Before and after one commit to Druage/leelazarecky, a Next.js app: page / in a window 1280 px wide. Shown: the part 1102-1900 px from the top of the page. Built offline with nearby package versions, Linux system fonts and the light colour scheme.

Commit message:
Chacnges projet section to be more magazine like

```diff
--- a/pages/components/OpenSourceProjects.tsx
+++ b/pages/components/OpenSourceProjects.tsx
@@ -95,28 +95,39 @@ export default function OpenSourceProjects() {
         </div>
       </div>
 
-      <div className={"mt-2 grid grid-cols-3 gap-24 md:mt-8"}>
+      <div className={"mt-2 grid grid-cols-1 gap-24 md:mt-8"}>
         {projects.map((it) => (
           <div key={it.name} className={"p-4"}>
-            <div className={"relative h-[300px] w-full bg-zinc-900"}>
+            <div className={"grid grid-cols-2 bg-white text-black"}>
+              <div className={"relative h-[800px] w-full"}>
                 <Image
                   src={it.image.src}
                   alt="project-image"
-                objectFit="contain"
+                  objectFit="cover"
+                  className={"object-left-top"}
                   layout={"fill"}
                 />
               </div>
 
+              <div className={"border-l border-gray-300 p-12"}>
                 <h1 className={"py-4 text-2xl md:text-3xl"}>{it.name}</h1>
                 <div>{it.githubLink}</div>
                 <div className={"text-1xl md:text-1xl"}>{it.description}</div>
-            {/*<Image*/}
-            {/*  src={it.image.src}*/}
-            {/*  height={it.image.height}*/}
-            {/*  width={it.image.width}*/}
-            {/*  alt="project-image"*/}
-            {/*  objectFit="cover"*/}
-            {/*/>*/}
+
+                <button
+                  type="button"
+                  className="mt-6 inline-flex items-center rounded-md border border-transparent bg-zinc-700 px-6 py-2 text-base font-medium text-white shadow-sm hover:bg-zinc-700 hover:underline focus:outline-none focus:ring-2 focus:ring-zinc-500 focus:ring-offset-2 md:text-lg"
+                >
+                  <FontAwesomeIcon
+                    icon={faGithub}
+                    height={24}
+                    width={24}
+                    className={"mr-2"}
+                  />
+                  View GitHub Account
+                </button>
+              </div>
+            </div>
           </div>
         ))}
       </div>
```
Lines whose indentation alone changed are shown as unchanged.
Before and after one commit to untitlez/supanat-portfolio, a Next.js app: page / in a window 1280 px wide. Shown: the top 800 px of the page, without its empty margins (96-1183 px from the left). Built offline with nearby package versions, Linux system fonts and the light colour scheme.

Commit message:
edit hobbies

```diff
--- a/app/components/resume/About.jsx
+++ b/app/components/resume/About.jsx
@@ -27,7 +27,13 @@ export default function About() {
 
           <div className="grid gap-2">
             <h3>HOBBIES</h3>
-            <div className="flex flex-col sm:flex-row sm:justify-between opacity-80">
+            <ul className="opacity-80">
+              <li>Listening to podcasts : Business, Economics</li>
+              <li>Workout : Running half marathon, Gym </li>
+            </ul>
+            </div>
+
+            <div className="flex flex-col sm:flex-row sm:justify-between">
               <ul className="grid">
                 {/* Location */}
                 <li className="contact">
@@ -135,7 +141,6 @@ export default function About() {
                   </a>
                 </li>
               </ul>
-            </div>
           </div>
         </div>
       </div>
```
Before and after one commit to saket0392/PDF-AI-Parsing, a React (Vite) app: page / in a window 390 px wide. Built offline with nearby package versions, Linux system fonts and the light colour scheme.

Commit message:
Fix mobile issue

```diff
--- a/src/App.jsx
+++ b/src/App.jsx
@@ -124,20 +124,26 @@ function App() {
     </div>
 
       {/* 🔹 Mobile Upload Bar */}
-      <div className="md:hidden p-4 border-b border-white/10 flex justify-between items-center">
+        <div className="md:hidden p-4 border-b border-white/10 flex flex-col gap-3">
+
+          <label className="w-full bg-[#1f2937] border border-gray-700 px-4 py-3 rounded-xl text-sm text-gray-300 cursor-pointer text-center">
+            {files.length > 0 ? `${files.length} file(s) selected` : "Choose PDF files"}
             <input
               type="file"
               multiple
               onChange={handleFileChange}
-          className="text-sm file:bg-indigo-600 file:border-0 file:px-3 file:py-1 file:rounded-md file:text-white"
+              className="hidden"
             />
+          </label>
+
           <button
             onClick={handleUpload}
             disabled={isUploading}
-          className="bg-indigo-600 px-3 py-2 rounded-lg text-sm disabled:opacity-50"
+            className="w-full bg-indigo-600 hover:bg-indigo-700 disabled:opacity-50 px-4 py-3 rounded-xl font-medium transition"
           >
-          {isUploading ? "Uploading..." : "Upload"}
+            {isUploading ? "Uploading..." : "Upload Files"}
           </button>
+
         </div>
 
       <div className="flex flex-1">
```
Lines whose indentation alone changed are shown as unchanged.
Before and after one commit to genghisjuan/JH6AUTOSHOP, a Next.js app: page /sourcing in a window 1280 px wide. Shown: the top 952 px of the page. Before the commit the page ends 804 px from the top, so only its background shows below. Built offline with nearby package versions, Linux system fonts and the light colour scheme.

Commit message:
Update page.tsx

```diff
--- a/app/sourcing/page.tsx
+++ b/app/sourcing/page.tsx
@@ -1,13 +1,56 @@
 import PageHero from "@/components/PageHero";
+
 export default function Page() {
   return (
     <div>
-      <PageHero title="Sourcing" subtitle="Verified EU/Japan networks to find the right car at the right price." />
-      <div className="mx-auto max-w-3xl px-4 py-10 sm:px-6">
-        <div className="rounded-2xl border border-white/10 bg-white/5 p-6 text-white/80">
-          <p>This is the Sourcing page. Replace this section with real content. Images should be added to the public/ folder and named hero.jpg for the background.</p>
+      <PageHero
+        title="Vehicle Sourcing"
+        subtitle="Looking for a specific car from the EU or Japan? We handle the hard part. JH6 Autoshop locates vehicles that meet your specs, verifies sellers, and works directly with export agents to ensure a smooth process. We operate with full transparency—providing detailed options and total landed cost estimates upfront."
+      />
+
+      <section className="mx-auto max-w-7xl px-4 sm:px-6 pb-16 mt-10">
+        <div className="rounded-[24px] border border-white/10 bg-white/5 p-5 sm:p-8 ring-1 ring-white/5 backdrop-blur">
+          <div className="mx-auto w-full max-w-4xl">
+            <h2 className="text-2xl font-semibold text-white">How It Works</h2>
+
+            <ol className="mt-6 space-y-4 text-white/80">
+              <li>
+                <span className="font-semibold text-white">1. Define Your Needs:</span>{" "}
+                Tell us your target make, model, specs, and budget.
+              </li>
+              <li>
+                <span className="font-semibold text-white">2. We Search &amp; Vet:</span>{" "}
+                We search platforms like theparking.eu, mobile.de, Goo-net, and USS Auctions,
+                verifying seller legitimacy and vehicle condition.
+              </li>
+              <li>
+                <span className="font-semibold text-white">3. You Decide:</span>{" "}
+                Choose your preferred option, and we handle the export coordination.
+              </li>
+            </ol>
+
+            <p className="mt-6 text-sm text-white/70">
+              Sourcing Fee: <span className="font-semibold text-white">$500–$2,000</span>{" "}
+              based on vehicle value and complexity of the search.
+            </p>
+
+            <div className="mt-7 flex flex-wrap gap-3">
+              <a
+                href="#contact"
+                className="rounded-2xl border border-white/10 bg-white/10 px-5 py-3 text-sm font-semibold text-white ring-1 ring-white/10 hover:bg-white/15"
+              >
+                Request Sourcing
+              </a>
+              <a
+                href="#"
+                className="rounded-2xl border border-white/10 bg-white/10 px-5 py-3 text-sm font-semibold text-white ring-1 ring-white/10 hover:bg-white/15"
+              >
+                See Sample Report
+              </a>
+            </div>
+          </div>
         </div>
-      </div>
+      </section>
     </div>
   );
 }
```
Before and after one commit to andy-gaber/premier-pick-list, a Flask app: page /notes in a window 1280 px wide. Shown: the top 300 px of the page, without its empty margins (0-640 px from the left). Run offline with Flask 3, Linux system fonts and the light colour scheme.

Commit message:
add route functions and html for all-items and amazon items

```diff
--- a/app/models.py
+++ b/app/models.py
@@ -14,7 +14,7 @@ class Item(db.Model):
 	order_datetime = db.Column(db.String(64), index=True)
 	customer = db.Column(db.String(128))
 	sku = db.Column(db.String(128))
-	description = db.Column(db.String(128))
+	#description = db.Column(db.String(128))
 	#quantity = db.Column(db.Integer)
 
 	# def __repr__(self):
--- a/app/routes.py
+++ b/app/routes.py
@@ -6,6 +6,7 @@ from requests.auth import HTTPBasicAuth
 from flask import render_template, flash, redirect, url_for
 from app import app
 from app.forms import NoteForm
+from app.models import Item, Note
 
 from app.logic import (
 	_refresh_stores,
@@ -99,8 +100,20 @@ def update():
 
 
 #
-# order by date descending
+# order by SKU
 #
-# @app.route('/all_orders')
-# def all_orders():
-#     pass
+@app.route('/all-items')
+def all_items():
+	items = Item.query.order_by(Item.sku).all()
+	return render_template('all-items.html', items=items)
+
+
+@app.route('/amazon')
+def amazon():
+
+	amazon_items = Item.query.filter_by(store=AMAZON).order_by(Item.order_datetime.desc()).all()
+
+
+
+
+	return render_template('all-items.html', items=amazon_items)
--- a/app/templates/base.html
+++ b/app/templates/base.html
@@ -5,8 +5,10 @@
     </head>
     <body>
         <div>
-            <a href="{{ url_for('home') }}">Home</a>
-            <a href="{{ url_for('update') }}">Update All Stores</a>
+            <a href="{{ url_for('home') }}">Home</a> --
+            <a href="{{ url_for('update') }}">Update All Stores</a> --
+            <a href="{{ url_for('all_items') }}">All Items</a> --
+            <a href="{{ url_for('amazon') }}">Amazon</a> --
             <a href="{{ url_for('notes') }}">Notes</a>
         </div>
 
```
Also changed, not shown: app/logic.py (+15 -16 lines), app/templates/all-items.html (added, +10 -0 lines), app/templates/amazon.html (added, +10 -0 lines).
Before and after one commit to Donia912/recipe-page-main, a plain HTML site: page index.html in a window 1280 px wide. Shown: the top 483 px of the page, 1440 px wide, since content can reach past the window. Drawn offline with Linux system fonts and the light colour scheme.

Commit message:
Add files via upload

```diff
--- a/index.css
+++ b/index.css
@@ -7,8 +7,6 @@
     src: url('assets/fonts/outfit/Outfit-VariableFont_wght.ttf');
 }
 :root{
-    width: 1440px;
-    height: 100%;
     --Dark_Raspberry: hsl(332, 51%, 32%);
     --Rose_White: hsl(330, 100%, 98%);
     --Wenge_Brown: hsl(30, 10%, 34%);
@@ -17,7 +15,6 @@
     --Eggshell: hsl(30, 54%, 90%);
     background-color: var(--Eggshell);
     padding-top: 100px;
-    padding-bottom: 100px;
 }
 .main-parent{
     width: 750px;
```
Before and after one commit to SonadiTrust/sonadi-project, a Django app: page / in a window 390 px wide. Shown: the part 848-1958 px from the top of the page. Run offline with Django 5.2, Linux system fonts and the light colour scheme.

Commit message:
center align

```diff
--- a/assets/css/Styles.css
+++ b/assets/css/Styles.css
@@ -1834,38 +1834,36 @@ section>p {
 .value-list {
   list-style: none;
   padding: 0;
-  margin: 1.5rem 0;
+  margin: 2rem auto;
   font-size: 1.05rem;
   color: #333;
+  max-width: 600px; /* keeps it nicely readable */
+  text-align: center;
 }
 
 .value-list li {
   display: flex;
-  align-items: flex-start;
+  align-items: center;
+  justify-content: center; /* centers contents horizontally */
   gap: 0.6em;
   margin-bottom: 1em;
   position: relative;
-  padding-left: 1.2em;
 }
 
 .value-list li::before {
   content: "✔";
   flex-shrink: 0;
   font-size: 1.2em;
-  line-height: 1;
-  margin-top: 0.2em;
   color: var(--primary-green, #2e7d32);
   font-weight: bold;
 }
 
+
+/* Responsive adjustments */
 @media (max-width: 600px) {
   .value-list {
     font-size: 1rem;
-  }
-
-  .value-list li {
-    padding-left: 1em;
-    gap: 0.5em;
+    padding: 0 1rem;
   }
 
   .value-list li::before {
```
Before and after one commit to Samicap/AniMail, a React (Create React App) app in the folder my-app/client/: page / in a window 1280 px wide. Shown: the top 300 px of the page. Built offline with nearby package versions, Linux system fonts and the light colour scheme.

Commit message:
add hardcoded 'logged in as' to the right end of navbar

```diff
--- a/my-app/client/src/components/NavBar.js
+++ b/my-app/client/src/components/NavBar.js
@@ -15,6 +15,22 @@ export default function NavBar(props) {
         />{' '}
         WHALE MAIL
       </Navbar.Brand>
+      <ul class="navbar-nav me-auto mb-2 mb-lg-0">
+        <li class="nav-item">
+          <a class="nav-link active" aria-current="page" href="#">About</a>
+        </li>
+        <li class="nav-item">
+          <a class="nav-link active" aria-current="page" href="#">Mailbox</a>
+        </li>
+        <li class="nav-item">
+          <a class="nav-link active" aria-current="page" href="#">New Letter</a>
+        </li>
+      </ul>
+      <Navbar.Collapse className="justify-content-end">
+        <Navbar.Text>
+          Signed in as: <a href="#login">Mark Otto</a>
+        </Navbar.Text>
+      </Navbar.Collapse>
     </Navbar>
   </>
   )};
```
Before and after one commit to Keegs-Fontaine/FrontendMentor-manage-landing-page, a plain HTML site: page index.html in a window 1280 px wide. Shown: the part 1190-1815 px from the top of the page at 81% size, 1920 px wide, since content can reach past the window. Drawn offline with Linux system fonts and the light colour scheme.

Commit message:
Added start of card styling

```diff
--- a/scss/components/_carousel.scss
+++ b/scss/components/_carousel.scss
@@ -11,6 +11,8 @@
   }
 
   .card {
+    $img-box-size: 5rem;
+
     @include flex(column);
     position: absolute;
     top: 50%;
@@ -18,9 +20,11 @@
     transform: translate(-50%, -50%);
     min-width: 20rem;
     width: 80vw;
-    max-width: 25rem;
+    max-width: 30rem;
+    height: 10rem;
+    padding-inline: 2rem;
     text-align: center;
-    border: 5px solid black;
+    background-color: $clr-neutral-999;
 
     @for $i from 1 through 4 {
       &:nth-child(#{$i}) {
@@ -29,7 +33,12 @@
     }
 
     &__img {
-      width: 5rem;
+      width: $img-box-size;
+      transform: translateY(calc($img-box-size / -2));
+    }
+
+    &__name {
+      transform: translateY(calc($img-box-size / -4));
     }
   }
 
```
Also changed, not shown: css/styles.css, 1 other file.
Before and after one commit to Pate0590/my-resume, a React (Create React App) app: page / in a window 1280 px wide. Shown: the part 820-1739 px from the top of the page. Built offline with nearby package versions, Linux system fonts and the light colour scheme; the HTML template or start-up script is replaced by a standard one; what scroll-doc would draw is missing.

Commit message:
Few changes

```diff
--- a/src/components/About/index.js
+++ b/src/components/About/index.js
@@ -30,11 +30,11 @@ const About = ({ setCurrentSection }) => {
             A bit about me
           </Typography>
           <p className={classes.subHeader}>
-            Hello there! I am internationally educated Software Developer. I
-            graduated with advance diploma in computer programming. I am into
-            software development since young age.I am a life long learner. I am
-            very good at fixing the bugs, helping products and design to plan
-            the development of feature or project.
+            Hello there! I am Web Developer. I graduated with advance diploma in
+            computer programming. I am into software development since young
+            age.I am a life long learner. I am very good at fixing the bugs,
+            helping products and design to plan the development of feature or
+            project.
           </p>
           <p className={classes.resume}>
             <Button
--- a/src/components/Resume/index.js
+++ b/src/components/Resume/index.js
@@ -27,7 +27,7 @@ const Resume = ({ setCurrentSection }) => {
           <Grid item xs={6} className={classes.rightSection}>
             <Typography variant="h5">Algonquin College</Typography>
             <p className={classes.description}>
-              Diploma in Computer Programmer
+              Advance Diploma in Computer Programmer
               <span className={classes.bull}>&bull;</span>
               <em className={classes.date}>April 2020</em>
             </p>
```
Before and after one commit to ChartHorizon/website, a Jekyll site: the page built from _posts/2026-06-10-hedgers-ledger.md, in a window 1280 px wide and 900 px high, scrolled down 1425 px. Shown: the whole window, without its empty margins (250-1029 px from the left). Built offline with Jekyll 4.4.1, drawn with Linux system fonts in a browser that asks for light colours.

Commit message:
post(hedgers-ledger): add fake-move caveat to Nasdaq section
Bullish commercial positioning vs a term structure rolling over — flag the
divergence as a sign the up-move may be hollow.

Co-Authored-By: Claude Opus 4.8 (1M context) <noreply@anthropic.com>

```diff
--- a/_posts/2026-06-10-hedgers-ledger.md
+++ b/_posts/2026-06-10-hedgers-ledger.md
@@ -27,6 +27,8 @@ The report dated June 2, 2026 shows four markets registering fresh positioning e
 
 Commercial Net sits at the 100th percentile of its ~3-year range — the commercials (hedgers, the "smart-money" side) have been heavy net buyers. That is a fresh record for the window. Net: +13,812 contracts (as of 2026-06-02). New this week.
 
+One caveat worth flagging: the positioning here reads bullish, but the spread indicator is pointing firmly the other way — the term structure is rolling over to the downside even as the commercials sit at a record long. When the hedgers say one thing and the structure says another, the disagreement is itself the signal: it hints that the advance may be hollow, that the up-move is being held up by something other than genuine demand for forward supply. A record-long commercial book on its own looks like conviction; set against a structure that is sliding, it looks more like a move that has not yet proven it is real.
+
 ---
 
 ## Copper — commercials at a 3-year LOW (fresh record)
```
****
» Problem to solve: Among the lines above, count those containing the word "classes" and write only the number.

» Result of this exercise: 6